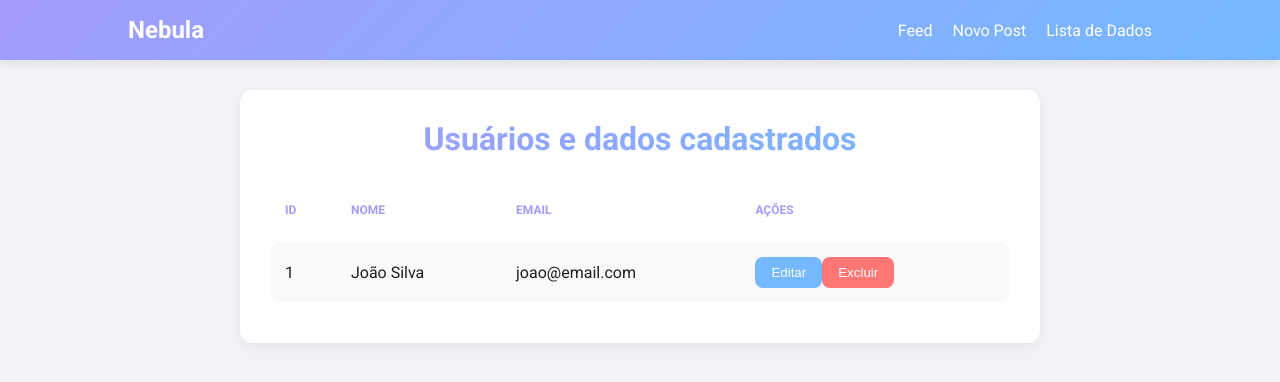
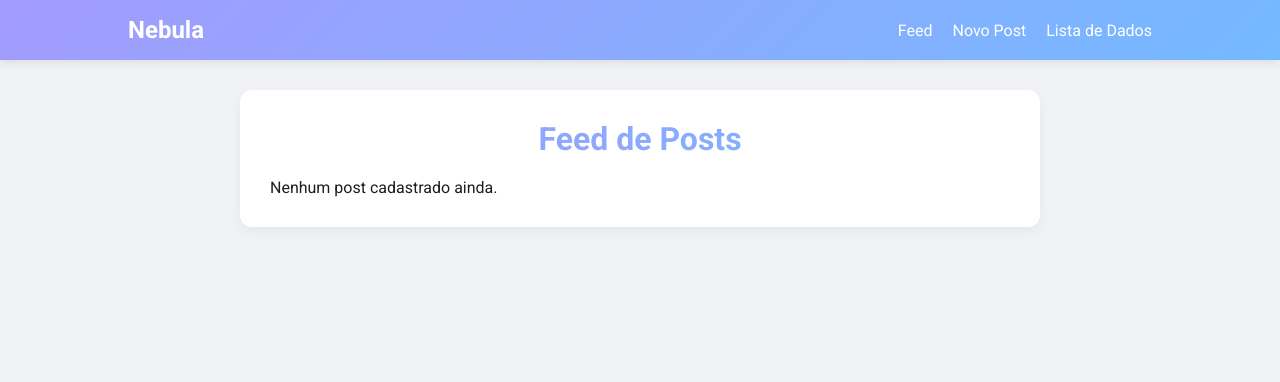
Before and after one commit to ianmelo1/pratica12, a React (Vite) app in the folder minha_aplicacao/: page /listagem in a window 1280 px wide. Shown: the top 382 px of the page. Built offline with nearby package versions, Linux system fonts and the light colour scheme.

Commit message:
feat: listagem dinamica com map e estado vazio. closes #10

```diff
--- a/minha_aplicacao/src/pages/Listagem.jsx
+++ b/minha_aplicacao/src/pages/Listagem.jsx
@@ -1,29 +1,36 @@
+import { useNebula } from '../context/NebulaContext';
+
 function Listagem() {
+  const { posts } = useNebula();
+
   return (
     <main className="container">
-      <h1>Usuários e dados cadastrados</h1>
+      <h1>Feed de Posts</h1>
+
+      {posts.length === 0 ? (
+        <p>Nenhum post cadastrado ainda.</p>
+      ) : (
         <table>
           <thead>
             <tr>
               <th>ID</th>
               <th>Nome</th>
-            <th>Email</th>
-            <th>Ações</th>
+              <th>Post</th>
             </tr>
           </thead>
           <tbody>
-          <tr>
-            <td>1</td>
-            <td>João Silva</td>
-            <td>joao@email.com</td>
-            <td>
-              <button className="btn-editar">Editar</button>
-              <button className="btn-excluir">Excluir</button>
-            </td>
+            {posts.map((item) => (
+              <tr key={item.id}>
+                <td>{item.id}</td>
+                <td>{item.nome}</td>
+                <td>{item.post}</td>
               </tr>
+            ))}
           </tbody>
         </table>
+      )}
     </main>
   );
 }
+
 export default Listagem;
```
Lines whose indentation alone changed are shown as unchanged.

━━━━━━━━━━━━━━━━━━━━

# What is being asked
Examine the entries and report how many of their lines contain the string "button", giving no more than the number.

# Written solution
2